If someone is actively choosing to listen to your podcast, they will be doing so in the belief that they will get something out of it. As in, they are choosing to exchange some of their time and mental energy for the promise of a positive experience.
In other words, they’re making a purchase. They’re spending something they value in order to ‘buy’ your show (even if they are not paying for it in monetary terms). So if we look at the act of listening through this lens, what does it tell us?
The answer brings us back to WII FM. It’s not a radio station but an acronym for the most important question a listener will consciously or subconsciously ask when considering whether they should listen to you show.
WII FM = What’s In It For Me?
Consider the listener’s perspective
As human beings, our base motivations boil down to working out what we might get in exchange for what we might need to give or do. So if you are asking a potential listener to give up their time, you need to ask what they will get out of downloading or streaming your podcast.
If this is already blindingly obvious to you, then good work! Advance to Go and collect 200 listeners. If you’re sitting there with a mild look of intrigue - let me explain.
By starting to think about things from this direction we unlock something incredibly powerful - a better understanding of our potential audience’s point of view.
A case in point - rather than asking someone to listen to your podcast, it’s far more powerful to give them a reason why they would want to listen to your podcast.
Goodbye “please listen to my podcast” and hello “here’s three great reasons why you should listen”.
It’s as simple as that!
By asking this question, you can start focusing on the listeners and their needs. And if you can answer this question well, then you’ll be taking an important step down a path that will ultimately improve the chance of a potential listener becoming an actual listener.

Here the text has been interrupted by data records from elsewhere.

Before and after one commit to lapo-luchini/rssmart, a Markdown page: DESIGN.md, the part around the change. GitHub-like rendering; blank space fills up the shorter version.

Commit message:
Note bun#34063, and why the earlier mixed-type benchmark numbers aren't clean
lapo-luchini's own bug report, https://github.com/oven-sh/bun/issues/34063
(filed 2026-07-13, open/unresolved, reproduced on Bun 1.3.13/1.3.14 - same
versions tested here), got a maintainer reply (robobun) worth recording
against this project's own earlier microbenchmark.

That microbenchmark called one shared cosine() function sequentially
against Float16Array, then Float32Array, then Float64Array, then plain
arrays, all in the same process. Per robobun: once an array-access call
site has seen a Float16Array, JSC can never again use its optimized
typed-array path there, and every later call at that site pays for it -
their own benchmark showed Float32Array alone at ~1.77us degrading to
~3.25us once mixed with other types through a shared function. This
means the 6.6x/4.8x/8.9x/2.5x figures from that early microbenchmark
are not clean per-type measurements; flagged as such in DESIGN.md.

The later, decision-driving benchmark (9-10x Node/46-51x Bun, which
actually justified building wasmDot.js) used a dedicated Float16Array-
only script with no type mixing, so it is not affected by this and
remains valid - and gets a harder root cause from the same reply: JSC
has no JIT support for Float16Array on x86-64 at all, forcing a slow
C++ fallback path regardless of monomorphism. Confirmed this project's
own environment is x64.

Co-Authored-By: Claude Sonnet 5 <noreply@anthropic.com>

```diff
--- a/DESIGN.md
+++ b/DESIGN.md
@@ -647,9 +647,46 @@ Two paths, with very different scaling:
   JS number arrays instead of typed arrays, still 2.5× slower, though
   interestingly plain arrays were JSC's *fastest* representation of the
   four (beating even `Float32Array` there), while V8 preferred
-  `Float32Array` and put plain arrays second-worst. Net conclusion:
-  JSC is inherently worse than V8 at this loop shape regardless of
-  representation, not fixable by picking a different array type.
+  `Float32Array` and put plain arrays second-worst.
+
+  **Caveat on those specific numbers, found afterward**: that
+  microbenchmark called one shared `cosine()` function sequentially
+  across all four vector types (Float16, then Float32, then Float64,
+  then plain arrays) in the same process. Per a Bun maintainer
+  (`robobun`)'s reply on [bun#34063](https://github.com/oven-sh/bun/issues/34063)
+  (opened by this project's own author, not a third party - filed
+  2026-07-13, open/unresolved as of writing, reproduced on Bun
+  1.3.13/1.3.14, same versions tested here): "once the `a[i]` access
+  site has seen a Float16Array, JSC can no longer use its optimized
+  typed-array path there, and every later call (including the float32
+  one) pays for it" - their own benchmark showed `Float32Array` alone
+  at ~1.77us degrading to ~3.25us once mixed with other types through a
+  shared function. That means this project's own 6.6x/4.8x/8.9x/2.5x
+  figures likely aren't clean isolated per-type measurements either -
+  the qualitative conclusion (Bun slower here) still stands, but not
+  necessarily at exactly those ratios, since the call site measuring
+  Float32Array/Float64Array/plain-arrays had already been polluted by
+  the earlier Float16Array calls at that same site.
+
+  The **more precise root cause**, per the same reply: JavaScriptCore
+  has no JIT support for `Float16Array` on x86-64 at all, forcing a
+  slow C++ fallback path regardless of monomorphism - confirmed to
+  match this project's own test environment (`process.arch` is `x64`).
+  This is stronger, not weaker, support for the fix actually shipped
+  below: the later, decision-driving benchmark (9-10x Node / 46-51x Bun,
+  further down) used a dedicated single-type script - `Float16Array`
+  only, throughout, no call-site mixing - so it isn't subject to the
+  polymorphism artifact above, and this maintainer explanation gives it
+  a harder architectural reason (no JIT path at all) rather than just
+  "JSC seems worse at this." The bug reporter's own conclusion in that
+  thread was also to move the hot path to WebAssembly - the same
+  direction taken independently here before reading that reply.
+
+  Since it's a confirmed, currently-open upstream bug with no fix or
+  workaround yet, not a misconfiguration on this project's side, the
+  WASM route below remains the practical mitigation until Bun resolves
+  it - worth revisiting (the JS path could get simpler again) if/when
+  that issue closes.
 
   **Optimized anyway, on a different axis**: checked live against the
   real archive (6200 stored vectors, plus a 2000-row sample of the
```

In the next article I’ll talk about the three types of content that podcasts typically fall into and five reasons why audiences typically listen to podcasts.